2) Education - U.S. has slipped in terms of educational achievement. A lot of substandard schools are about to get money needed to make them safe and habitable and equipped for 21st century education. Pre-school education will get more support and college will become more affordable. And from the leaders of organized teachers unions, there is these days a willingness to consider needed changes in tenure and work rules in exchange for higher pay and better working conditions.
3) Health care - The U.S. is the only developed country in the world without some form of universal health care.
4) Energy - In 2000 the Germans enacted a law requiring utilities to buy a portion of their power from solar companies.
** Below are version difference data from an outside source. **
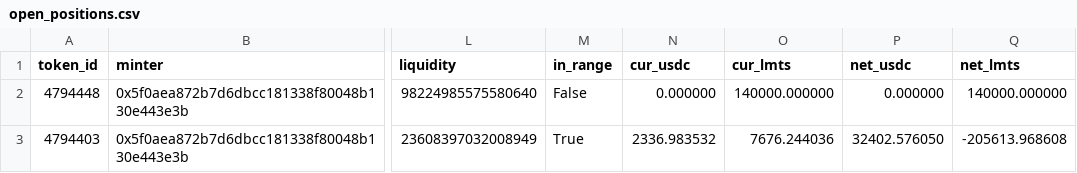
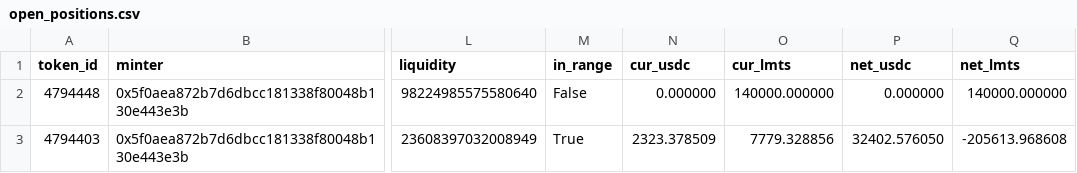
Before and after one commit to catmeover-png/uni001_new_parser, a CSV file: out/0x132531f014002acc9a9ccc98057fe05a88070ace/open_positions.csv, drawn as a sheet; only a part is shown, gaps mark what is left out; the diff names each change by its address in the sheet, - before the commit and + after, or states it on an @@ line.

```diff
--- a/out/0x132531f014002acc9a9ccc98057fe05a88070ace/open_positions.csv
+++ b/out/0x132531f014002acc9a9ccc98057fe05a88070ace/open_positions.csv
-N3 (cur_usdc): 2336.983532
+N3 (cur_usdc): 2323.378509
-O3 (cur_lmts): 7676.244036
+O3 (cur_lmts): 7779.328856
```
Also changed, not shown: out/0x132531f014002acc9a9ccc98057fe05a88070ace/summary.csv, out/0x132531f014002acc9a9ccc98057fe05a88070ace/top_lp.csv, 1 other file.
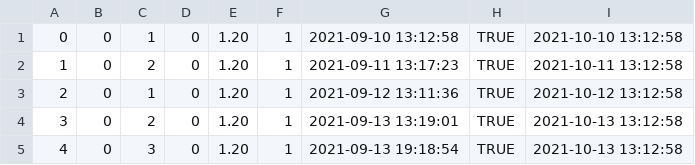
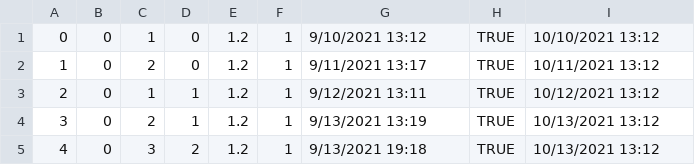
Before and after one commit to MuazzamKhan/CS516MiniAmazon, a CSV file: mini-amazon-skeleton/db/data/Purchases.csv, drawn as a sheet.

```diff
--- a/mini-amazon-skeleton/db/data/Purchases.csv
+++ b/mini-amazon-skeleton/db/data/Purchases.csv
@@ -1,5 +1,5 @@
-0,0,1,0,1.20,1,2021-09-10 13:12:58,TRUE,2021-10-10 13:12:58
-1,0,2,0,1.20,1,2021-09-11 13:17:23,TRUE,2021-10-11 13:12:58
-2,0,1,0,1.20,1,2021-09-12 13:11:36,TRUE,2021-10-12 13:12:58
-3,0,2,0,1.20,1,2021-09-13 13:19:01,TRUE,2021-10-13 13:12:58
-4,0,3,0,1.20,1,2021-09-13 19:18:54,TRUE,2021-10-13 13:12:58
+0,0,1,0,1.2,1,9/10/2021 13:12,TRUE,10/10/2021 13:12
+1,0,2,0,1.2,1,9/11/2021 13:17,TRUE,10/11/2021 13:12
+2,0,1,1,1.2,1,9/12/2021 13:11,TRUE,10/12/2021 13:12
+3,0,2,1,1.2,1,9/13/2021 13:19,TRUE,10/13/2021 13:12
+4,0,3,2,1.2,1,9/13/2021 19:18,TRUE,10/13/2021 13:12
```
Also changed, not shown: 6 other files.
That decision has helped Germany---not the sunniest of countries---to become the world's solar leader, creating nearly 100,000 new jobs. The U.S. has yet to make a major commitment to alternative energy development. But $4 gas combined with rising tensions in the Middle East have melded a clear constituency for solar, wind, biofuels and other non-carbon alternatives.
5) Sound economic management - Hedge funds are essentially unregulated and have thrived by producing outsized returns for their investors. They buy companies and then try to quickly run up profits by closing down “excess” capacity, laying off workers and squeezing their properties for short terms gains. Then they “flip” them---selling them for more than they paid because of improved balanced sheets. Hedge funds shouldn't be allowed to run roughshod over workers and communities to make huge short term profits for a few already wealthy investors. Hedge funds shouldn't be allowed to operate with favorable tax treatment and few regulatory or disclosure requirements. America shouldn't be rewarding companies that ship jobs overseas and strip the U.S. of its manufacturing base.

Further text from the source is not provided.